- Work order
Could you return all of the data exactly as given?

- Record extracts

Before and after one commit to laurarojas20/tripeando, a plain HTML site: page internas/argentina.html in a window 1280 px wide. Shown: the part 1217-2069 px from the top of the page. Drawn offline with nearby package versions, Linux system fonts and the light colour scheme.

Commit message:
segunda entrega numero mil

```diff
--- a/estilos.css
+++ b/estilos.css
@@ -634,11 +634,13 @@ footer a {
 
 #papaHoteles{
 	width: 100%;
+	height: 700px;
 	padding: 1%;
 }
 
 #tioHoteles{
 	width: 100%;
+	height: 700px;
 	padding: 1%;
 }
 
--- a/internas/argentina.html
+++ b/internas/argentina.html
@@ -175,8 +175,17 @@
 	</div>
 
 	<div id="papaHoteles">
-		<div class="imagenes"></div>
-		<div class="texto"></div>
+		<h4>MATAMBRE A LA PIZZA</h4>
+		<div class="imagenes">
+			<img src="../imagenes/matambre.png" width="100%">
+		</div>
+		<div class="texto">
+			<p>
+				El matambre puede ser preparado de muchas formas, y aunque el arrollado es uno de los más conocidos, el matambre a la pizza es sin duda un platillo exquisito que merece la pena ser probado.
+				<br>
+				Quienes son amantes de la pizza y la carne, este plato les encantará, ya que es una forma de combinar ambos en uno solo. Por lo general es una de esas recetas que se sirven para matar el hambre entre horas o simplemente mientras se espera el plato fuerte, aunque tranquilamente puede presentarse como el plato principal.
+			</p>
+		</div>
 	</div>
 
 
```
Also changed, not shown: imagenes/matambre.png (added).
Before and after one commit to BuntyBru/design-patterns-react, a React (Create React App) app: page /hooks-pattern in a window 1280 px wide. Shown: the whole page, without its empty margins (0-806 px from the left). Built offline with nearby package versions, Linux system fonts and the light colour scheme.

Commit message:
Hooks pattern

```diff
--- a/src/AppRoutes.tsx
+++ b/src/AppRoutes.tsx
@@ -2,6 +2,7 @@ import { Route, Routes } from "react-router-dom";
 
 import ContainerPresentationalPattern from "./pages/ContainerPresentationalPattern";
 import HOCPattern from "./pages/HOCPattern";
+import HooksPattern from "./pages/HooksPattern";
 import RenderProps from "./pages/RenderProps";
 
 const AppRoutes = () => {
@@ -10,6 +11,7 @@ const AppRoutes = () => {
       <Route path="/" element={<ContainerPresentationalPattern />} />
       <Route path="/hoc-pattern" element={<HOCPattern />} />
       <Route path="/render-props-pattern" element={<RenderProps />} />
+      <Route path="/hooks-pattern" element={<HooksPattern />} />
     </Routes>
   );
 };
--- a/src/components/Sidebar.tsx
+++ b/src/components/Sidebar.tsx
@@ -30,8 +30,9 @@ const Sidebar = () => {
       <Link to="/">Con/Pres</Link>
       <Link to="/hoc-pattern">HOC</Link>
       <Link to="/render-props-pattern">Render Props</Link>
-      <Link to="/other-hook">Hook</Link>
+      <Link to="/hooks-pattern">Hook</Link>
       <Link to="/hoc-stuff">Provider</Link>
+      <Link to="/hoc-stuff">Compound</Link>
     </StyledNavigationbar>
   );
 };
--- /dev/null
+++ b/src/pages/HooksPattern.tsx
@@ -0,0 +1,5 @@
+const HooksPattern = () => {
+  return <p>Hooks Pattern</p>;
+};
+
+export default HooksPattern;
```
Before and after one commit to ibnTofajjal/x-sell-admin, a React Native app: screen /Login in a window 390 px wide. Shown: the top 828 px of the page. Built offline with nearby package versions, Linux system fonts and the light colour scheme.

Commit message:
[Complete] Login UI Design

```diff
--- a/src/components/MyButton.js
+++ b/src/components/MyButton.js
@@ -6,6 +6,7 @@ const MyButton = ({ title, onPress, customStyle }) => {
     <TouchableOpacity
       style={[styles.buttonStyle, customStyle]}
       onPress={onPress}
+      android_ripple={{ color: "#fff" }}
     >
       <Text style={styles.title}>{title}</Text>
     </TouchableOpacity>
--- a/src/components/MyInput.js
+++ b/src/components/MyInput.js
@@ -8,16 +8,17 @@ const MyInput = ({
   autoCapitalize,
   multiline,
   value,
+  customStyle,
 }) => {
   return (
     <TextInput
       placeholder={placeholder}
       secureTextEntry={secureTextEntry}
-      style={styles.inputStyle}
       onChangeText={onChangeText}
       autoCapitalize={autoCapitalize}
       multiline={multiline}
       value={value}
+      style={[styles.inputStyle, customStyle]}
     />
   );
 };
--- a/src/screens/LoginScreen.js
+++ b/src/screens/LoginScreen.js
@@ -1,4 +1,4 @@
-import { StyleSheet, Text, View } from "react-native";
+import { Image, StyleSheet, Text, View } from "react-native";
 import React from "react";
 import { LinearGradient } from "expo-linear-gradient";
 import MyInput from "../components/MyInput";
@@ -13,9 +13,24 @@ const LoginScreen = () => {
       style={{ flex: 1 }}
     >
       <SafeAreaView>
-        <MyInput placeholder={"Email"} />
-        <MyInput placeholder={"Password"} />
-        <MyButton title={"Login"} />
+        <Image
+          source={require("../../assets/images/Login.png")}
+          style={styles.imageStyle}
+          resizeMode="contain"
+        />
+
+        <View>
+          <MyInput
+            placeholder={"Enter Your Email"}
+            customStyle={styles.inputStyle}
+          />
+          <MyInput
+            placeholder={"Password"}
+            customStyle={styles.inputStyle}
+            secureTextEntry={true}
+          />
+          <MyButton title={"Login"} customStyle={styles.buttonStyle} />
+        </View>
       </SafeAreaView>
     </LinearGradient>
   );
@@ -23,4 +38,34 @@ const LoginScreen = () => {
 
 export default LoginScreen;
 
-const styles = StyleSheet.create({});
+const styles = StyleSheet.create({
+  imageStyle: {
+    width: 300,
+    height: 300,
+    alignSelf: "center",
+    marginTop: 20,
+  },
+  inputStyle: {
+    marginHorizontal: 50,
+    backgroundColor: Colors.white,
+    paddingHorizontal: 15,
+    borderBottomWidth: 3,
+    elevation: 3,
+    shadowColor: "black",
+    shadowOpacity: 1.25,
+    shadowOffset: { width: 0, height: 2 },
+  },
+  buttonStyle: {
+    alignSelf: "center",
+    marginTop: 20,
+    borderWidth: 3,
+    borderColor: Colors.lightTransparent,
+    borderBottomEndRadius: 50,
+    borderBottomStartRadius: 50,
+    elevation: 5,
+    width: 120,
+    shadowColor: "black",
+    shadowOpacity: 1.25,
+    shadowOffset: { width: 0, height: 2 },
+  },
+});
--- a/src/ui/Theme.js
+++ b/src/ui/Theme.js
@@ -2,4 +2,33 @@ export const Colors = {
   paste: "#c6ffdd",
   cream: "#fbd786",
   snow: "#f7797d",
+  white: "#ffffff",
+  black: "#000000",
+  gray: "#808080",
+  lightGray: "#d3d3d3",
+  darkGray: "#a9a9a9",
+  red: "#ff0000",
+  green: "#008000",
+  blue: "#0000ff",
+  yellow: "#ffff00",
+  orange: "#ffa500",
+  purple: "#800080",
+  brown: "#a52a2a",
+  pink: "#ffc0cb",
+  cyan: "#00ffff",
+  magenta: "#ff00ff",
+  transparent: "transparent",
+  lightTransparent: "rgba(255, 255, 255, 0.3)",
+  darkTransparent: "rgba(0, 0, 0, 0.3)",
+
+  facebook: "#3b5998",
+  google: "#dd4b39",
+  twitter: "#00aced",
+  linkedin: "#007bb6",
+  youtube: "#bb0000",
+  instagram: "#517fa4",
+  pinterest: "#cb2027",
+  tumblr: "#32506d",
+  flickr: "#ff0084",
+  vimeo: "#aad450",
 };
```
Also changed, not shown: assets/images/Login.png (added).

- Answer to the problem
Before and after one commit to laurarojas20/tripeando, a plain HTML site: page internas/argentina.html in a window 1280 px wide. Shown: the part 1217-2069 px from the top of the page. Drawn offline with nearby package versions, Linux system fonts and the light colour scheme.

Commit message:
segunda entrega numero mil

```diff
--- a/estilos.css
+++ b/estilos.css
@@ -634,11 +634,13 @@ footer a {
 
 #papaHoteles{
 	width: 100%;
+	height: 700px;
 	padding: 1%;
 }
 
 #tioHoteles{
 	width: 100%;
+	height: 700px;
 	padding: 1%;
 }
 
--- a/internas/argentina.html
+++ b/internas/argentina.html
@@ -175,8 +175,17 @@
 	</div>
 
 	<div id="papaHoteles">
-		<div class="imagenes"></div>
-		<div class="texto"></div>
+		<h4>MATAMBRE A LA PIZZA</h4>
+		<div class="imagenes">
+			<img src="../imagenes/matambre.png" width="100%">
+		</div>
+		<div class="texto">
+			<p>
+				El matambre puede ser preparado de muchas formas, y aunque el arrollado es uno de los más conocidos, el matambre a la pizza es sin duda un platillo exquisito que merece la pena ser probado.
+				<br>
+				Quienes son amantes de la pizza y la carne, este plato les encantará, ya que es una forma de combinar ambos en uno solo. Por lo general es una de esas recetas que se sirven para matar el hambre entre horas o simplemente mientras se espera el plato fuerte, aunque tranquilamente puede presentarse como el plato principal.
+			</p>
+		</div>
 	</div>
 
 
```
Also changed, not shown: imagenes/matambre.png (added).
Before and after one commit to BuntyBru/design-patterns-react, a React (Create React App) app: page /hooks-pattern in a window 1280 px wide. Shown: the whole page, without its empty margins (0-806 px from the left). Built offline with nearby package versions, Linux system fonts and the light colour scheme.

Commit message:
Hooks pattern

```diff
--- a/src/AppRoutes.tsx
+++ b/src/AppRoutes.tsx
@@ -2,6 +2,7 @@ import { Route, Routes } from "react-router-dom";
 
 import ContainerPresentationalPattern from "./pages/ContainerPresentationalPattern";
 import HOCPattern from "./pages/HOCPattern";
+import HooksPattern from "./pages/HooksPattern";
 import RenderProps from "./pages/RenderProps";
 
 const AppRoutes = () => {
@@ -10,6 +11,7 @@ const AppRoutes = () => {
       <Route path="/" element={<ContainerPresentationalPattern />} />
       <Route path="/hoc-pattern" element={<HOCPattern />} />
       <Route path="/render-props-pattern" element={<RenderProps />} />
+      <Route path="/hooks-pattern" element={<HooksPattern />} />
     </Routes>
   );
 };
--- a/src/components/Sidebar.tsx
+++ b/src/components/Sidebar.tsx
@@ -30,8 +30,9 @@ const Sidebar = () => {
       <Link to="/">Con/Pres</Link>
       <Link to="/hoc-pattern">HOC</Link>
       <Link to="/render-props-pattern">Render Props</Link>
-      <Link to="/other-hook">Hook</Link>
+      <Link to="/hooks-pattern">Hook</Link>
       <Link to="/hoc-stuff">Provider</Link>
+      <Link to="/hoc-stuff">Compound</Link>
     </StyledNavigationbar>
   );
 };
--- /dev/null
+++ b/src/pages/HooksPattern.tsx
@@ -0,0 +1,5 @@
+const HooksPattern = () => {
+  return <p>Hooks Pattern</p>;
+};
+
+export default HooksPattern;
```
Before and after one commit to ibnTofajjal/x-sell-admin, a React Native app: screen /Login in a window 390 px wide. Shown: the top 828 px of the page. Built offline with nearby package versions, Linux system fonts and the light colour scheme.

Commit message:
[Complete] Login UI Design

```diff
--- a/src/components/MyButton.js
+++ b/src/components/MyButton.js
@@ -6,6 +6,7 @@ const MyButton = ({ title, onPress, customStyle }) => {
     <TouchableOpacity
       style={[styles.buttonStyle, customStyle]}
       onPress={onPress}
+      android_ripple={{ color: "#fff" }}
     >
       <Text style={styles.title}>{title}</Text>
     </TouchableOpacity>
--- a/src/components/MyInput.js
+++ b/src/components/MyInput.js
@@ -8,16 +8,17 @@ const MyInput = ({
   autoCapitalize,
   multiline,
   value,
+  customStyle,
 }) => {
   return (
     <TextInput
       placeholder={placeholder}
       secureTextEntry={secureTextEntry}
-      style={styles.inputStyle}
       onChangeText={onChangeText}
       autoCapitalize={autoCapitalize}
       multiline={multiline}
       value={value}
+      style={[styles.inputStyle, customStyle]}
     />
   );
 };
--- a/src/screens/LoginScreen.js
+++ b/src/screens/LoginScreen.js
@@ -1,4 +1,4 @@
-import { StyleSheet, Text, View } from "react-native";
+import { Image, StyleSheet, Text, View } from "react-native";
 import React from "react";
 import { LinearGradient } from "expo-linear-gradient";
 import MyInput from "../components/MyInput";
@@ -13,9 +13,24 @@ const LoginScreen = () => {
       style={{ flex: 1 }}
     >
       <SafeAreaView>
-        <MyInput placeholder={"Email"} />
-        <MyInput placeholder={"Password"} />
-        <MyButton title={"Login"} />
+        <Image
+          source={require("../../assets/images/Login.png")}
+          style={styles.imageStyle}
+          resizeMode="contain"
+        />
+
+        <View>
+          <MyInput
+            placeholder={"Enter Your Email"}
+            customStyle={styles.inputStyle}
+          />
+          <MyInput
+            placeholder={"Password"}
+            customStyle={styles.inputStyle}
+            secureTextEntry={true}
+          />
+          <MyButton title={"Login"} customStyle={styles.buttonStyle} />
+        </View>
       </SafeAreaView>
     </LinearGradient>
   );
@@ -23,4 +38,34 @@ const LoginScreen = () => {
 
 export default LoginScreen;
 
-const styles = StyleSheet.create({});
+const styles = StyleSheet.create({
+  imageStyle: {
+    width: 300,
+    height: 300,
+    alignSelf: "center",
+    marginTop: 20,
+  },
+  inputStyle: {
+    marginHorizontal: 50,
+    backgroundColor: Colors.white,
+    paddingHorizontal: 15,
+    borderBottomWidth: 3,
+    elevation: 3,
+    shadowColor: "black",
+    shadowOpacity: 1.25,
+    shadowOffset: { width: 0, height: 2 },
+  },
+  buttonStyle: {
+    alignSelf: "center",
+    marginTop: 20,
+    borderWidth: 3,
+    borderColor: Colors.lightTransparent,
+    borderBottomEndRadius: 50,
+    borderBottomStartRadius: 50,
+    elevation: 5,
+    width: 120,
+    shadowColor: "black",
+    shadowOpacity: 1.25,
+    shadowOffset: { width: 0, height: 2 },
+  },
+});
--- a/src/ui/Theme.js
+++ b/src/ui/Theme.js
@@ -2,4 +2,33 @@ export const Colors = {
   paste: "#c6ffdd",
   cream: "#fbd786",
   snow: "#f7797d",
+  white: "#ffffff",
+  black: "#000000",
+  gray: "#808080",
+  lightGray: "#d3d3d3",
+  darkGray: "#a9a9a9",
+  red: "#ff0000",
+  green: "#008000",
+  blue: "#0000ff",
+  yellow: "#ffff00",
+  orange: "#ffa500",
+  purple: "#800080",
+  brown: "#a52a2a",
+  pink: "#ffc0cb",
+  cyan: "#00ffff",
+  magenta: "#ff00ff",
+  transparent: "transparent",
+  lightTransparent: "rgba(255, 255, 255, 0.3)",
+  darkTransparent: "rgba(0, 0, 0, 0.3)",
+
+  facebook: "#3b5998",
+  google: "#dd4b39",
+  twitter: "#00aced",
+  linkedin: "#007bb6",
+  youtube: "#bb0000",
+  instagram: "#517fa4",
+  pinterest: "#cb2027",
+  tumblr: "#32506d",
+  flickr: "#ff0084",
+  vimeo: "#aad450",
 };
```
Also changed, not shown: assets/images/Login.png (added).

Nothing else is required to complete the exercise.